If a line in the data below holds the word "shown", copy it.

Data excerpts:

····················

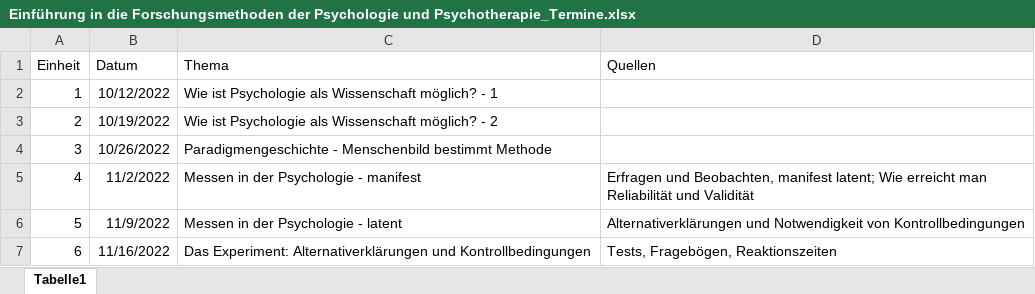
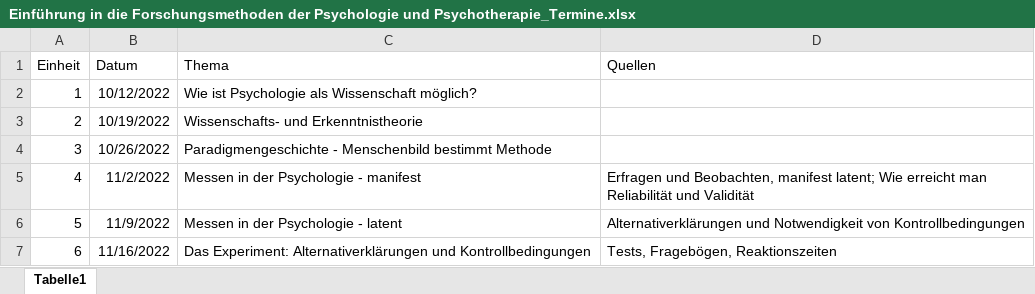
Before and after one commit to stephangoerigk/EFPP_Folien, an Excel workbook: Einführung in die Forschungsmethoden der Psychologie und Psychotherapie_Termine.xlsx, sheet Tabelle1, drawn as a sheet; only a part is shown; values as stored, in another font and other column widths than the file's, no borders; the diff names each change by its address in the sheet, - before the commit and + after, or states it on an @@ line.

```diff
--- a/Einführung in die Forschungsmethoden der Psychologie und Psychotherapie_Termine.xlsx (sheet Tabelle1)
+++ b/Einführung in die Forschungsmethoden der Psychologie und Psychotherapie_Termine.xlsx (sheet Tabelle1)
-C2 (Thema): …Wissenschaft möglich? - 1
+C2 (Thema): …Wissenschaft möglich?
-C3 (Thema): Wie ist Psychologie als Wissenschaft möglich? - 2
+C3 (Thema): Wissenschafts- und Erkenntnistheorie
```
Also changed, not shown: 19 other files.
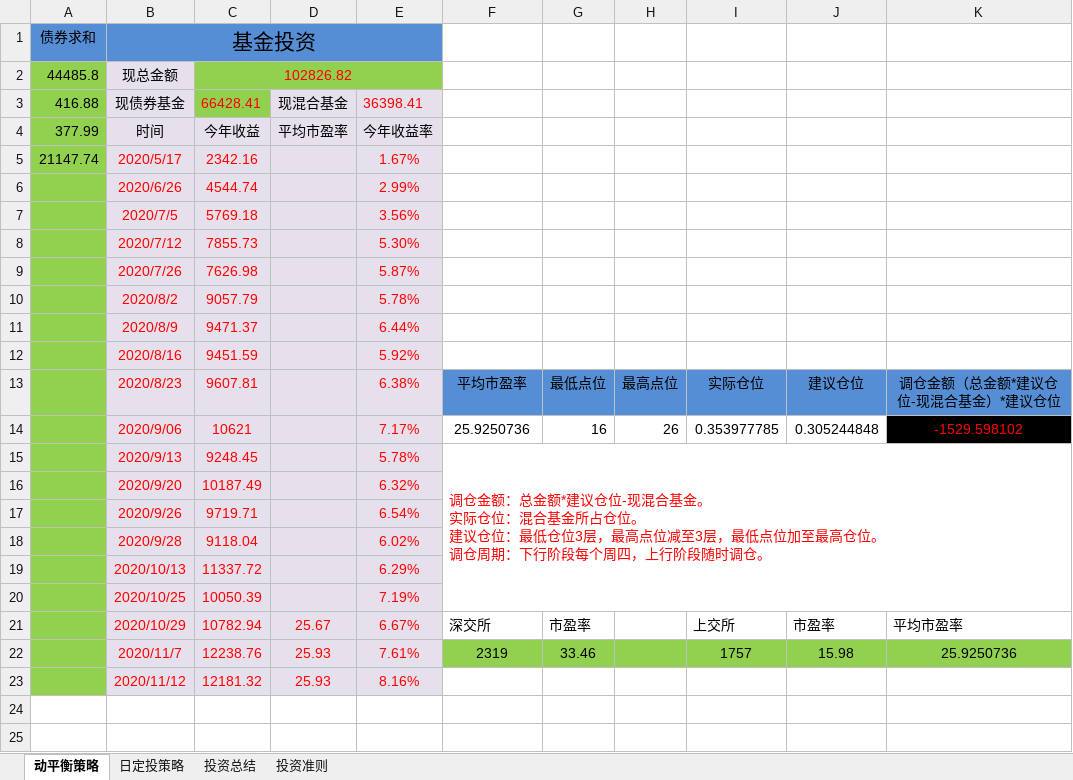
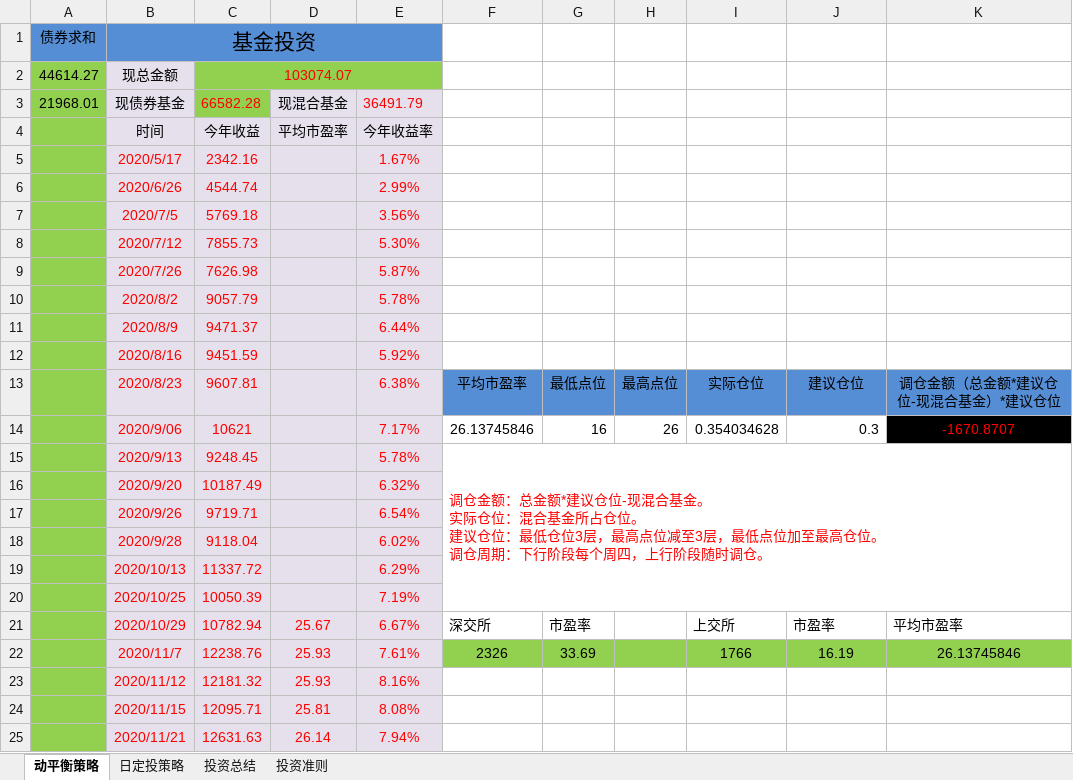
Before and after one commit to 77768699/fund-investment, an Excel workbook: 基金总结.xlsx, sheet 动平衡策略, drawn as a sheet; values as stored, in another font and other column widths than the file's, no borders; charts and pictures not drawn; the diff names each change by its address in the sheet, - before the commit and + after, or states it on an @@ line.

Commit message:
111

```diff
--- a/基金总结.xlsx (sheet 动平衡策略)
+++ b/基金总结.xlsx (sheet 动平衡策略)
-A2: 44485.8
+A2: 44614.27
-C2: 102826.82
+C2: 103074.07
-A3: 416.88
+A3: 21968.01
-C3: 66428.41
+C3: 66582.28
-E3: 36398.41
+E3: 36491.79
-A4: 377.99
+A4: (empty)
-A5: 21147.74
+A5: (empty)
-F14: 25.9250736
+F14: 26.13745846
-I14: 0.353977785
+I14: 0.354034628
-J14: 0.305244848
+J14: 0.3
-K14: -1529.598102
+K14: -1670.8707
-F22: 2319
+F22: 2326
-G22: 33.46
+G22: 33.69
-I22: 1757
+I22: 1766
-J22: 15.98
+J22: 16.19
-K22: 25.9250736
+K22: 26.13745846
+row 24:  | 2020/11/15 | 12095.71 | 25.81 | 8.08%
+row 25:  | 2020/11/21 | 12631.63 | 26.14 | 7.94%
```
Also changed, not shown: sheet 日定投策略, charts or pictures.
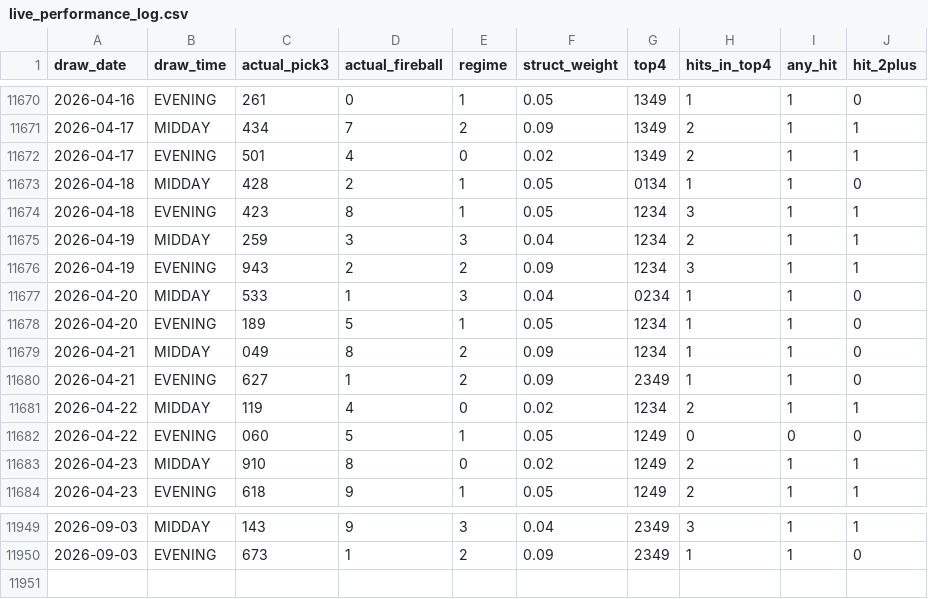
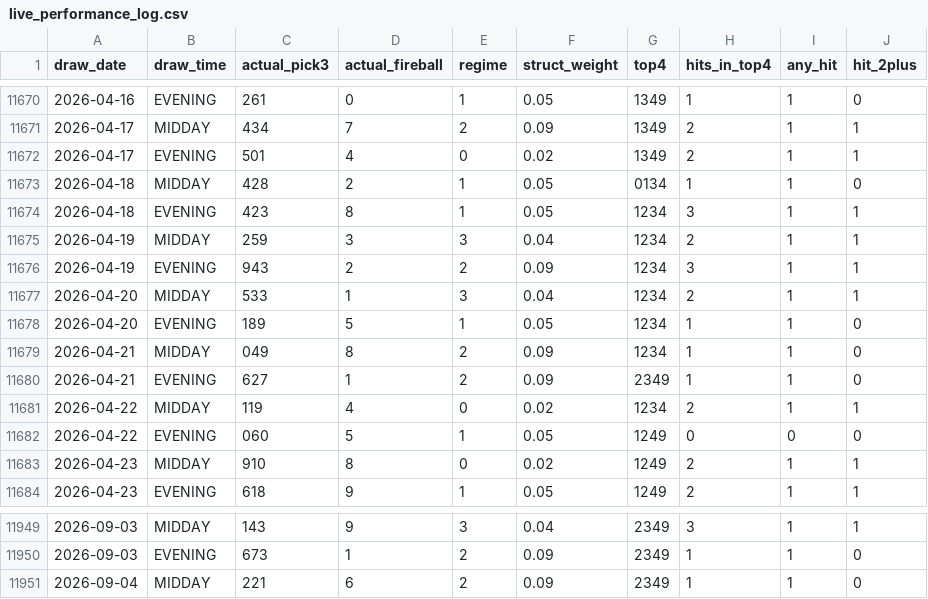
Before and after one commit to Fluffyballs78/il-pick3-pipeline, a CSV file: data/live_performance_log.csv, drawn as a sheet; only a part is shown, gaps mark what is left out.

```diff
--- a/data/live_performance_log.csv
+++ b/data/live_performance_log.csv
@@ -11676,3 +11676,3 @@ draw_date,draw_time,actual_pick3,actual_fireball,regime,struct_weight,top4,hits_
 2026-04-19,EVENING,943,2,2,0.09,1234,3,1,1
-2026-04-20,MIDDAY,533,1,3,0.04,0234,1,1,0
+2026-04-20,MIDDAY,533,1,3,0.04,1234,2,1,1
 2026-04-20,EVENING,189,5,1,0.05,1234,1,1,0
@@ -11950 +11950,2 @@ draw_date,draw_time,actual_pick3,actual_fireball,regime,struct_weight,top4,hits_
 2026-09-03,EVENING,673,1,2,0.09,2349,1,1,0
+2026-09-04,MIDDAY,221,6,2,0.09,2349,1,1,0
```
Also changed, not shown: 8 other files.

····················

● **SOLUTION TO THIS EXERCISE**:
Before and after one commit to stephangoerigk/EFPP_Folien, an Excel workbook: Einführung in die Forschungsmethoden der Psychologie und Psychotherapie_Termine.xlsx, sheet Tabelle1, drawn as a sheet; only a part is shown; values as stored, in another font and other column widths than the file's, no borders; the diff names each change by its address in the sheet, - before the commit and + after, or states it on an @@ line.
Also changed, not shown: 19 other files.
Also changed, not shown: sheet 日定投策略, charts or pictures.
Before and after one commit to Fluffyballs78/il-pick3-pipeline, a CSV file: data/live_performance_log.csv, drawn as a sheet; only a part is shown, gaps mark what is left out.
Also changed, not shown: 8 other files.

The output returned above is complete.